■ TASK PROMPT ■
Using the records below, count the lines with "button" in them. Give the number only.
____
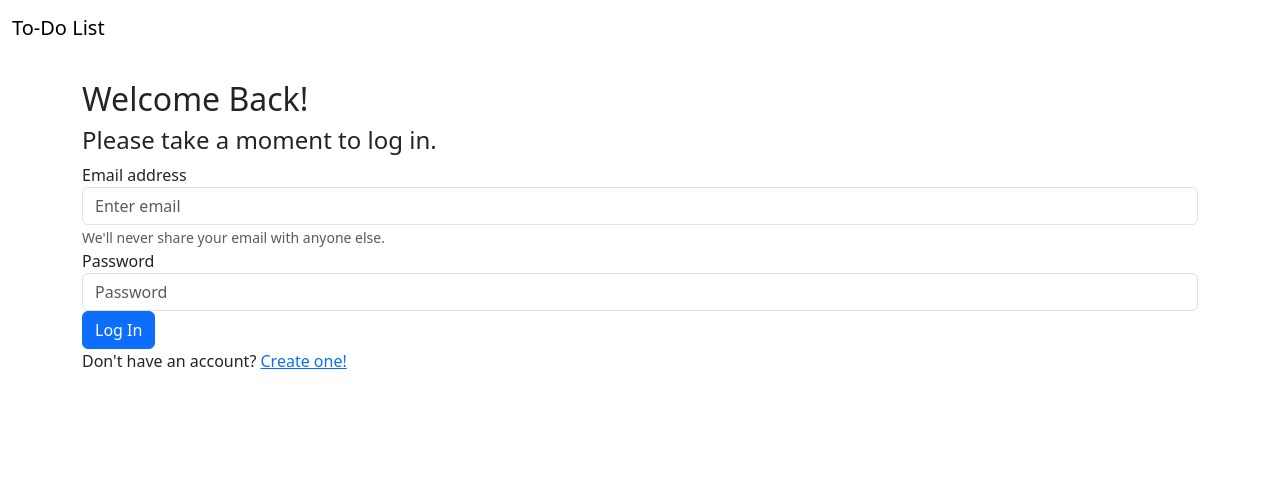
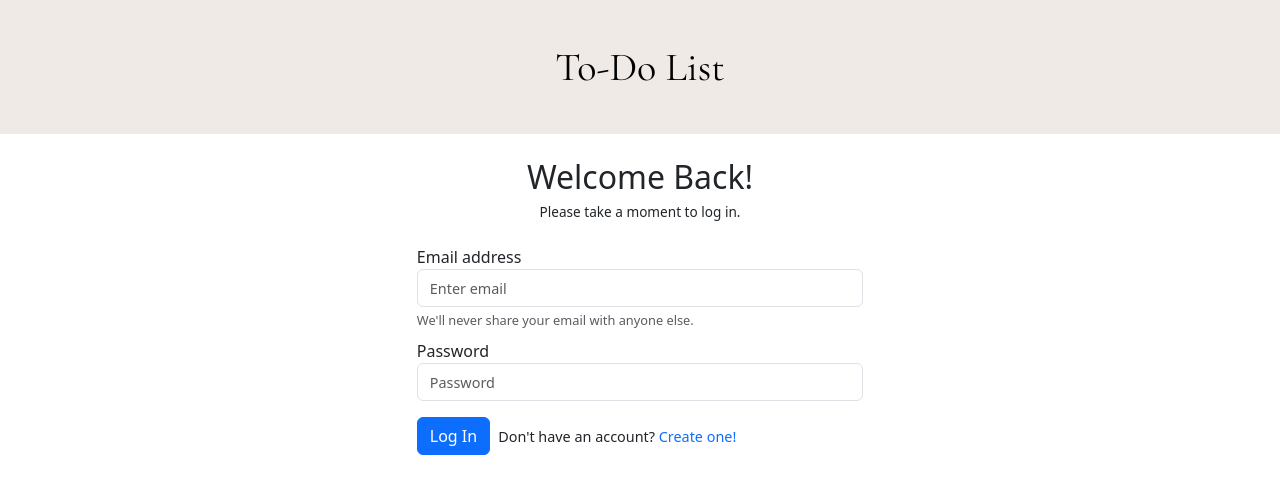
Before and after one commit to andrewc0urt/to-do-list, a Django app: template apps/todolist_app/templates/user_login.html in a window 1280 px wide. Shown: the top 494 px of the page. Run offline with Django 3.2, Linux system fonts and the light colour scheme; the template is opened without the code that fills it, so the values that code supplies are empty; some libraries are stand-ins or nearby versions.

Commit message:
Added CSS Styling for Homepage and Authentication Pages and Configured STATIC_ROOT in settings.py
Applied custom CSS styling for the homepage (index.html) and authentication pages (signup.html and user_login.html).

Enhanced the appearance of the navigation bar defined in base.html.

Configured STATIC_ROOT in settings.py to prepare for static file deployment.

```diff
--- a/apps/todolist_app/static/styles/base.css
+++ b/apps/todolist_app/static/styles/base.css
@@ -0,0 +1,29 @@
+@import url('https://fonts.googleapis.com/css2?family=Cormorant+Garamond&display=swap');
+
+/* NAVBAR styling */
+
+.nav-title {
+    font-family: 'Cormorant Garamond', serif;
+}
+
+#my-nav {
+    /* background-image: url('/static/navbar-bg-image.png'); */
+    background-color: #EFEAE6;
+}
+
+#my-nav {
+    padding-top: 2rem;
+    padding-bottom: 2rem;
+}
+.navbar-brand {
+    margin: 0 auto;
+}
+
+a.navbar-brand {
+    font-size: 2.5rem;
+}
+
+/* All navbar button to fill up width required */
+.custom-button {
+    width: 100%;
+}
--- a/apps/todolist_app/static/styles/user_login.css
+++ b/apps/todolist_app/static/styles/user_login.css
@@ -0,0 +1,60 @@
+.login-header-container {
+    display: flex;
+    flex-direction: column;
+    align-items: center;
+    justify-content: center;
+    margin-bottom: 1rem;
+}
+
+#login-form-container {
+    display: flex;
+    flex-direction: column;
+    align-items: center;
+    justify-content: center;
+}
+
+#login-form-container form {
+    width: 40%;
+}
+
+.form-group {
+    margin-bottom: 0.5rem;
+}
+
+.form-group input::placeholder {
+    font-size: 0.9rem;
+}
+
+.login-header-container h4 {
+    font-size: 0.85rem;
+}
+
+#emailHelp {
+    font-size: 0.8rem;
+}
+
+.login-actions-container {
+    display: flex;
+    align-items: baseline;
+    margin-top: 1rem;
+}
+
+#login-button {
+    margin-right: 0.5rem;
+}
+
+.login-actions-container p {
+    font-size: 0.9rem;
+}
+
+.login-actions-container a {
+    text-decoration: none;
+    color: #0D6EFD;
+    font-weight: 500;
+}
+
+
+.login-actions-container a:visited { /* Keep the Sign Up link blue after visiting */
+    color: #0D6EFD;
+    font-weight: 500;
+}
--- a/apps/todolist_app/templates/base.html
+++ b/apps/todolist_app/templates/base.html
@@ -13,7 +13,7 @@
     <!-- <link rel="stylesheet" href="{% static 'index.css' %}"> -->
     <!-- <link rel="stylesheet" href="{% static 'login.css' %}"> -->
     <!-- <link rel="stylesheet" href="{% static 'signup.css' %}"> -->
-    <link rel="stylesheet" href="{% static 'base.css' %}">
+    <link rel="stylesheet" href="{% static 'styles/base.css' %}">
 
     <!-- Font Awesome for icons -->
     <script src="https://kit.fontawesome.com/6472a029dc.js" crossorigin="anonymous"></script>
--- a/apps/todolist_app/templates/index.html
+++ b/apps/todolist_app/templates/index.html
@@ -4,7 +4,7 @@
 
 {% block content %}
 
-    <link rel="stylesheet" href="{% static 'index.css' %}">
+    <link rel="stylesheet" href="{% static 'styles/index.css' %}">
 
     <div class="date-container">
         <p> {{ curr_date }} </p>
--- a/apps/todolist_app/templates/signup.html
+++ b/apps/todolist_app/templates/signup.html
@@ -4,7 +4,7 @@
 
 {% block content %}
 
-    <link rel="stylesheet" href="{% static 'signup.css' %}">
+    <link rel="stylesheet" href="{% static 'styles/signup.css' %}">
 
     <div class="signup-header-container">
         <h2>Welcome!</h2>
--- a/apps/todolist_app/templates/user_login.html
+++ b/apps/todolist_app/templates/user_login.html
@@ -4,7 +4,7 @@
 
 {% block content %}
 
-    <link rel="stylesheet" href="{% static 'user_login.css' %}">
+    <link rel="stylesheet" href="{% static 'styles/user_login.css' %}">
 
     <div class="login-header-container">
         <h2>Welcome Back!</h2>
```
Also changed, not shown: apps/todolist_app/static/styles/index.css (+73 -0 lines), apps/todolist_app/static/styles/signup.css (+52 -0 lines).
____
■ EXERCISE RESULT ■
3